* _Provided information_:
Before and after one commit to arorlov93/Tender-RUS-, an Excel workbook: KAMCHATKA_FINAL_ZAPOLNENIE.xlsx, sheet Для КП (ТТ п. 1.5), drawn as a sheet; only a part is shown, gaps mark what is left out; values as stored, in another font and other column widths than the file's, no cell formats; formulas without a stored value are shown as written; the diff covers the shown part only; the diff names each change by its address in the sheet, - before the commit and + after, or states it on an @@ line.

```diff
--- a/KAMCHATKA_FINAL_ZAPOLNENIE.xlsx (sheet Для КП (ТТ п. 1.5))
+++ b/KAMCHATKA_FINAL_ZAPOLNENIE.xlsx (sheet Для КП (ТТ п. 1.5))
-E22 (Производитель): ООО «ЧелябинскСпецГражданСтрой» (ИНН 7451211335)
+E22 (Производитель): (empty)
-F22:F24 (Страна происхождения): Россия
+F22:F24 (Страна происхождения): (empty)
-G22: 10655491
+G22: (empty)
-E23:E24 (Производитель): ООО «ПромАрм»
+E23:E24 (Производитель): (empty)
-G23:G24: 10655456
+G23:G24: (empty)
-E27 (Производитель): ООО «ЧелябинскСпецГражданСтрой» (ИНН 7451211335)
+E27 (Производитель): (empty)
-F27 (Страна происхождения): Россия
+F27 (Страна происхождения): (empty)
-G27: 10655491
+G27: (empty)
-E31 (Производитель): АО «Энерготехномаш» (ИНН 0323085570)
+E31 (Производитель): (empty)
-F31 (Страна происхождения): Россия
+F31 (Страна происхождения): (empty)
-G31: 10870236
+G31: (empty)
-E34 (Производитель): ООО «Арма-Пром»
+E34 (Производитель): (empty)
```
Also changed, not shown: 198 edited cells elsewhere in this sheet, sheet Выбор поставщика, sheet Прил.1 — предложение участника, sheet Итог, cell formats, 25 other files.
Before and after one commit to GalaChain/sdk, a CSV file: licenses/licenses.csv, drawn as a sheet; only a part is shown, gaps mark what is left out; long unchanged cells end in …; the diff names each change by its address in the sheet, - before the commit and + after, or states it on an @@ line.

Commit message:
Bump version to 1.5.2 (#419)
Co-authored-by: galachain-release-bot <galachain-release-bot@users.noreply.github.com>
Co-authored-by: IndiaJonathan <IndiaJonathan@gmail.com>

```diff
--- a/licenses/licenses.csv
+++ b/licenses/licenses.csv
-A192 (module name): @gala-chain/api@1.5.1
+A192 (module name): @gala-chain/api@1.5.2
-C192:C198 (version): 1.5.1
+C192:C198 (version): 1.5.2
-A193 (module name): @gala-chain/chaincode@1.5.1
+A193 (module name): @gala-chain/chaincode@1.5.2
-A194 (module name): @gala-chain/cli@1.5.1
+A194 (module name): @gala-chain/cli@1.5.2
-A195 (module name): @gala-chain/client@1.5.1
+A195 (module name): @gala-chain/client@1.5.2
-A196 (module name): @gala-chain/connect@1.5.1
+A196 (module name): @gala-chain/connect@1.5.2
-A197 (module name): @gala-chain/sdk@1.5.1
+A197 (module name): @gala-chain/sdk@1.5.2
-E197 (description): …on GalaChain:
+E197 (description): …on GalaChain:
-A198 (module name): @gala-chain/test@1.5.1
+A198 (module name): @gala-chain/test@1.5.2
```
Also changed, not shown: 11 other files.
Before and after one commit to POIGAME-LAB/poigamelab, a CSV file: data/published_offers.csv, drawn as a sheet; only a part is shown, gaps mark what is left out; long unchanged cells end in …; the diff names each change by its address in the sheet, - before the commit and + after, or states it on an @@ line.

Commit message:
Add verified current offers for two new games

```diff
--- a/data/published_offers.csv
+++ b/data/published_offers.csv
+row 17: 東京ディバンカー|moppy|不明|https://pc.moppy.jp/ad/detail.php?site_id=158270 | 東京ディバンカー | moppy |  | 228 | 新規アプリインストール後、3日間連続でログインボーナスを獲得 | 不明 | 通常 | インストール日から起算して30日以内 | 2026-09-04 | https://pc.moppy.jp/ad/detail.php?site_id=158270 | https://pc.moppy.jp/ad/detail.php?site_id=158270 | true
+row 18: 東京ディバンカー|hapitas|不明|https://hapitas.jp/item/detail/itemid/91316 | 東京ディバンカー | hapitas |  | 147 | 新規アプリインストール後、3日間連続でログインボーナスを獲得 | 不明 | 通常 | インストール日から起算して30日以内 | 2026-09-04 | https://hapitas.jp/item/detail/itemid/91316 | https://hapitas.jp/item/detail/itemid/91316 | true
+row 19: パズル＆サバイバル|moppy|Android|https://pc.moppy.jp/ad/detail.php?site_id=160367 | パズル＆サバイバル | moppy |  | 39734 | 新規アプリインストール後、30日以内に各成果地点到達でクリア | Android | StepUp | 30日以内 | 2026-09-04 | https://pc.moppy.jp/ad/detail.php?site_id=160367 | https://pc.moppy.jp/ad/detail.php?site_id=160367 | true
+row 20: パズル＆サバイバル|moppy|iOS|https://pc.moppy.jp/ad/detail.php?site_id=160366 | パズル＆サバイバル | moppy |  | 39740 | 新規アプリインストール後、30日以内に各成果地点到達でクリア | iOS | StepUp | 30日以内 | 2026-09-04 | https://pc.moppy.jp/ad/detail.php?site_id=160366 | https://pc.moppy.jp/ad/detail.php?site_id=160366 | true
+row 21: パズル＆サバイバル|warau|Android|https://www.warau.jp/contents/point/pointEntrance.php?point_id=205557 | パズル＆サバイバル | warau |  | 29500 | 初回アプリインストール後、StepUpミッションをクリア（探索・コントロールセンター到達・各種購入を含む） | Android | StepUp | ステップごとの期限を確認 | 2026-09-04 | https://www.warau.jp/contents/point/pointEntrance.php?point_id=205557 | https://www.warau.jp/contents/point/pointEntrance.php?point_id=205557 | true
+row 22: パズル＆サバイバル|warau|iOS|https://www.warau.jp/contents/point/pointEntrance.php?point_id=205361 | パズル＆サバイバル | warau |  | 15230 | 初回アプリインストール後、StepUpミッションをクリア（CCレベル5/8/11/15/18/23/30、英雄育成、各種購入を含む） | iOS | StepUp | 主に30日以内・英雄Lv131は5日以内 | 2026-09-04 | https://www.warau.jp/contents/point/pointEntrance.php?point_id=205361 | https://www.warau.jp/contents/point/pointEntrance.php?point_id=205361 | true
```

* _To do_: An exact reproduction of all the entries, complete to the last line, is needed.

* _Response to the task_:
Before and after one commit to arorlov93/Tender-RUS-, an Excel workbook: KAMCHATKA_FINAL_ZAPOLNENIE.xlsx, sheet Для КП (ТТ п. 1.5), drawn as a sheet; only a part is shown, gaps mark what is left out; values as stored, in another font and other column widths than the file's, no cell formats; formulas without a stored value are shown as written; the diff covers the shown part only; the diff names each change by its address in the sheet, - before the commit and + after, or states it on an @@ line.

```diff
--- a/KAMCHATKA_FINAL_ZAPOLNENIE.xlsx (sheet Для КП (ТТ п. 1.5))
+++ b/KAMCHATKA_FINAL_ZAPOLNENIE.xlsx (sheet Для КП (ТТ п. 1.5))
-E22 (Производитель): ООО «ЧелябинскСпецГражданСтрой» (ИНН 7451211335)
+E22 (Производитель): (empty)
-F22:F24 (Страна происхождения): Россия
+F22:F24 (Страна происхождения): (empty)
-G22: 10655491
+G22: (empty)
-E23:E24 (Производитель): ООО «ПромАрм»
+E23:E24 (Производитель): (empty)
-G23:G24: 10655456
+G23:G24: (empty)
-E27 (Производитель): ООО «ЧелябинскСпецГражданСтрой» (ИНН 7451211335)
+E27 (Производитель): (empty)
-F27 (Страна происхождения): Россия
+F27 (Страна происхождения): (empty)
-G27: 10655491
+G27: (empty)
-E31 (Производитель): АО «Энерготехномаш» (ИНН 0323085570)
+E31 (Производитель): (empty)
-F31 (Страна происхождения): Россия
+F31 (Страна происхождения): (empty)
-G31: 10870236
+G31: (empty)
-E34 (Производитель): ООО «Арма-Пром»
+E34 (Производитель): (empty)
```
Also changed, not shown: 198 edited cells elsewhere in this sheet, sheet Выбор поставщика, sheet Прил.1 — предложение участника, sheet Итог, cell formats, 25 other files.
Before and after one commit to GalaChain/sdk, a CSV file: licenses/licenses.csv, drawn as a sheet; only a part is shown, gaps mark what is left out; long unchanged cells end in …; the diff names each change by its address in the sheet, - before the commit and + after, or states it on an @@ line.

Commit message:
Bump version to 1.5.2 (#419)
Co-authored-by: galachain-release-bot <galachain-release-bot@users.noreply.github.com>
Co-authored-by: IndiaJonathan <IndiaJonathan@gmail.com>

```diff
--- a/licenses/licenses.csv
+++ b/licenses/licenses.csv
-A192 (module name): @gala-chain/api@1.5.1
+A192 (module name): @gala-chain/api@1.5.2
-C192:C198 (version): 1.5.1
+C192:C198 (version): 1.5.2
-A193 (module name): @gala-chain/chaincode@1.5.1
+A193 (module name): @gala-chain/chaincode@1.5.2
-A194 (module name): @gala-chain/cli@1.5.1
+A194 (module name): @gala-chain/cli@1.5.2
-A195 (module name): @gala-chain/client@1.5.1
+A195 (module name): @gala-chain/client@1.5.2
-A196 (module name): @gala-chain/connect@1.5.1
+A196 (module name): @gala-chain/connect@1.5.2
-A197 (module name): @gala-chain/sdk@1.5.1
+A197 (module name): @gala-chain/sdk@1.5.2
-E197 (description): …on GalaChain:
+E197 (description): …on GalaChain:
-A198 (module name): @gala-chain/test@1.5.1
+A198 (module name): @gala-chain/test@1.5.2
```
Also changed, not shown: 11 other files.
Before and after one commit to POIGAME-LAB/poigamelab, a CSV file: data/published_offers.csv, drawn as a sheet; only a part is shown, gaps mark what is left out; long unchanged cells end in …; the diff names each change by its address in the sheet, - before the commit and + after, or states it on an @@ line.

Commit message:
Add verified current offers for two new games

```diff
--- a/data/published_offers.csv
+++ b/data/published_offers.csv
+row 17: 東京ディバンカー|moppy|不明|https://pc.moppy.jp/ad/detail.php?site_id=158270 | 東京ディバンカー | moppy |  | 228 | 新規アプリインストール後、3日間連続でログインボーナスを獲得 | 不明 | 通常 | インストール日から起算して30日以内 | 2026-09-04 | https://pc.moppy.jp/ad/detail.php?site_id=158270 | https://pc.moppy.jp/ad/detail.php?site_id=158270 | true
+row 18: 東京ディバンカー|hapitas|不明|https://hapitas.jp/item/detail/itemid/91316 | 東京ディバンカー | hapitas |  | 147 | 新規アプリインストール後、3日間連続でログインボーナスを獲得 | 不明 | 通常 | インストール日から起算して30日以内 | 2026-09-04 | https://hapitas.jp/item/detail/itemid/91316 | https://hapitas.jp/item/detail/itemid/91316 | true
+row 19: パズル＆サバイバル|moppy|Android|https://pc.moppy.jp/ad/detail.php?site_id=160367 | パズル＆サバイバル | moppy |  | 39734 | 新規アプリインストール後、30日以内に各成果地点到達でクリア | Android | StepUp | 30日以内 | 2026-09-04 | https://pc.moppy.jp/ad/detail.php?site_id=160367 | https://pc.moppy.jp/ad/detail.php?site_id=160367 | true
+row 20: パズル＆サバイバル|moppy|iOS|https://pc.moppy.jp/ad/detail.php?site_id=160366 | パズル＆サバイバル | moppy |  | 39740 | 新規アプリインストール後、30日以内に各成果地点到達でクリア | iOS | StepUp | 30日以内 | 2026-09-04 | https://pc.moppy.jp/ad/detail.php?site_id=160366 | https://pc.moppy.jp/ad/detail.php?site_id=160366 | true
+row 21: パズル＆サバイバル|warau|Android|https://www.warau.jp/contents/point/pointEntrance.php?point_id=205557 | パズル＆サバイバル | warau |  | 29500 | 初回アプリインストール後、StepUpミッションをクリア（探索・コントロールセンター到達・各種購入を含む） | Android | StepUp | ステップごとの期限を確認 | 2026-09-04 | https://www.warau.jp/contents/point/pointEntrance.php?point_id=205557 | https://www.warau.jp/contents/point/pointEntrance.php?point_id=205557 | true
+row 22: パズル＆サバイバル|warau|iOS|https://www.warau.jp/contents/point/pointEntrance.php?point_id=205361 | パズル＆サバイバル | warau |  | 15230 | 初回アプリインストール後、StepUpミッションをクリア（CCレベル5/8/11/15/18/23/30、英雄育成、各種購入を含む） | iOS | StepUp | 主に30日以内・英雄Lv131は5日以内 | 2026-09-04 | https://www.warau.jp/contents/point/pointEntrance.php?point_id=205361 | https://www.warau.jp/contents/point/pointEntrance.php?point_id=205361 | true
```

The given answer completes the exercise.